U.S and Mexican officials are overcoming key trade differences in negotiations to overhaul the North American Free Trade Agreement (NAFTA).
With a goal of reaching a new pact by the end of August, talks between the two nations to hammer out a renegotiated NAFTA agreement resumed last week.
Although officials have secured agreement on crucial issues, obstacles such as U.S. insistence on the pact undergoing approbation every five years and issues surrounding the auto sector remain, including wages and tariffs.
The U.S. position on a “sunset clause” and the demand Mexican auto workers’ wages increased were the main obstacles surviving three weeks of deliberation.
Mexican Economy Minister Ildefonso Guajardo told reporters neither matter was discussed, but both were expected to be addressed this week.
While conversations between Washington and Mexico City have made progress, one obstacle remains: Canada has refused to return to the negotiating table.
Although Mexican trade officials have regularly kept Canada abreast of ongoing talks, Canadian leaders are reportedly irate over tariffs imposed on the country’s steel exports and a threat from President Trump to impose further tariffs on automobiles.

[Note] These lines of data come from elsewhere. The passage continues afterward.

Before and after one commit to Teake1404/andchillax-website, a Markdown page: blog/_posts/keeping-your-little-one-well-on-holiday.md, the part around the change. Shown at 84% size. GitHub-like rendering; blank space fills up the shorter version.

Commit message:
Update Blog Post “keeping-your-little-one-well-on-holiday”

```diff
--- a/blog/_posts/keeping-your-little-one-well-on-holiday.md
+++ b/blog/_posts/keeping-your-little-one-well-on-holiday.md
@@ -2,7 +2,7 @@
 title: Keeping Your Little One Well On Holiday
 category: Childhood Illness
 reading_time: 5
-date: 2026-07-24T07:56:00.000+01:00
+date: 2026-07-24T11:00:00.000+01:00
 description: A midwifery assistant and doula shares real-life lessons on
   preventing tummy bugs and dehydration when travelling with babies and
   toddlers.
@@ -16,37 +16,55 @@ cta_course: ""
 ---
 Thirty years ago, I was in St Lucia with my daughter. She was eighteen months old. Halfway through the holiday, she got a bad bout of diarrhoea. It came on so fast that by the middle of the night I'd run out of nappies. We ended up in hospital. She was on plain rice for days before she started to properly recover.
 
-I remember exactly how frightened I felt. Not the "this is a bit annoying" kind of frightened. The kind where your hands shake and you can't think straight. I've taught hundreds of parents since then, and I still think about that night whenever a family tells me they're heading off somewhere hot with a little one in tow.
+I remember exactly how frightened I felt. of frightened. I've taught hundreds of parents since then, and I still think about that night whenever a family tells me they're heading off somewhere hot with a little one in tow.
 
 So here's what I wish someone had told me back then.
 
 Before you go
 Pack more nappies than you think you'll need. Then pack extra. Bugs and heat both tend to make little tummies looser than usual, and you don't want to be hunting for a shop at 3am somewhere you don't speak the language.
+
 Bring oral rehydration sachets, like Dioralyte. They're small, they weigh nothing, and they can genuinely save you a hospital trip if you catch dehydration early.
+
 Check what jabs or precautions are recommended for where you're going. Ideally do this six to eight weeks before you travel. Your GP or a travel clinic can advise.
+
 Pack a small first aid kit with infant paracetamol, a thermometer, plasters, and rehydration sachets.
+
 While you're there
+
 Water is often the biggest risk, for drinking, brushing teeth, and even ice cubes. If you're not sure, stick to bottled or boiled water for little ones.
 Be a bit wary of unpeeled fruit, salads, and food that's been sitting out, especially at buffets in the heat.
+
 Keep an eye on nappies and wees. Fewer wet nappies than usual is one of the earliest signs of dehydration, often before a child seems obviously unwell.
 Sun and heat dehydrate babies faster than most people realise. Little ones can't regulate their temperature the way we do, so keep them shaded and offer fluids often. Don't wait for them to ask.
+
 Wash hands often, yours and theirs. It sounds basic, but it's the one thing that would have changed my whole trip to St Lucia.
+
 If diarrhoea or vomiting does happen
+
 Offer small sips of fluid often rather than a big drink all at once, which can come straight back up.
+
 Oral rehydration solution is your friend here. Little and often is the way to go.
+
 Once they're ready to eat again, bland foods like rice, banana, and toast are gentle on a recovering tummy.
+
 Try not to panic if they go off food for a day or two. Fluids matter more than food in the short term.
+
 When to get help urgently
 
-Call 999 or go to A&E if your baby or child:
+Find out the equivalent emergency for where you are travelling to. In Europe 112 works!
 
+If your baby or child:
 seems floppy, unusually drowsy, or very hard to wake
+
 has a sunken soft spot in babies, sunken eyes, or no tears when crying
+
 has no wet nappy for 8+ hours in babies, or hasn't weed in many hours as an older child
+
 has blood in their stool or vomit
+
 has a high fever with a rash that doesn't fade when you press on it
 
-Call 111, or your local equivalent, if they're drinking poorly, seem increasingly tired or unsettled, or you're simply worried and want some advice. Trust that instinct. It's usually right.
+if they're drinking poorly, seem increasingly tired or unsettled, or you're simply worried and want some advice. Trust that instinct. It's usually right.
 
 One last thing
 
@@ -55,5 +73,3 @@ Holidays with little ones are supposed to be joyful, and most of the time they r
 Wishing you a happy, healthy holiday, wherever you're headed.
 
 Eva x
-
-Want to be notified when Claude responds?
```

For Canada, unresolved issues over intellectual property, agricultural issues, the U.S. demand for a “sunset clause,” and the de minimis threshold persist relative specifically to NAFTA.
“The jury is still out on whether we’ll get to a final agreement,” said former Commerce Department official Michael Camuñez, now CEO of a Latin American business consulting firm. “But for the first time in negotiations, the U.S. seems to be negotiating from a genuine posture to get to a ‘yes.’”
A carefully crafted trade agreement which reduced trade barriers and went into effect in 1994, NAFTA was the subject of sharp criticism from then-candidate Trump on the the campaign trail in 2016. Since becoming president, Trump has sought to rework the pact to benefit American workers.
[Reuters] [CBC] [New York Times] [Photo courtesy Sean Kilpatrick/CP via Radio Canada International]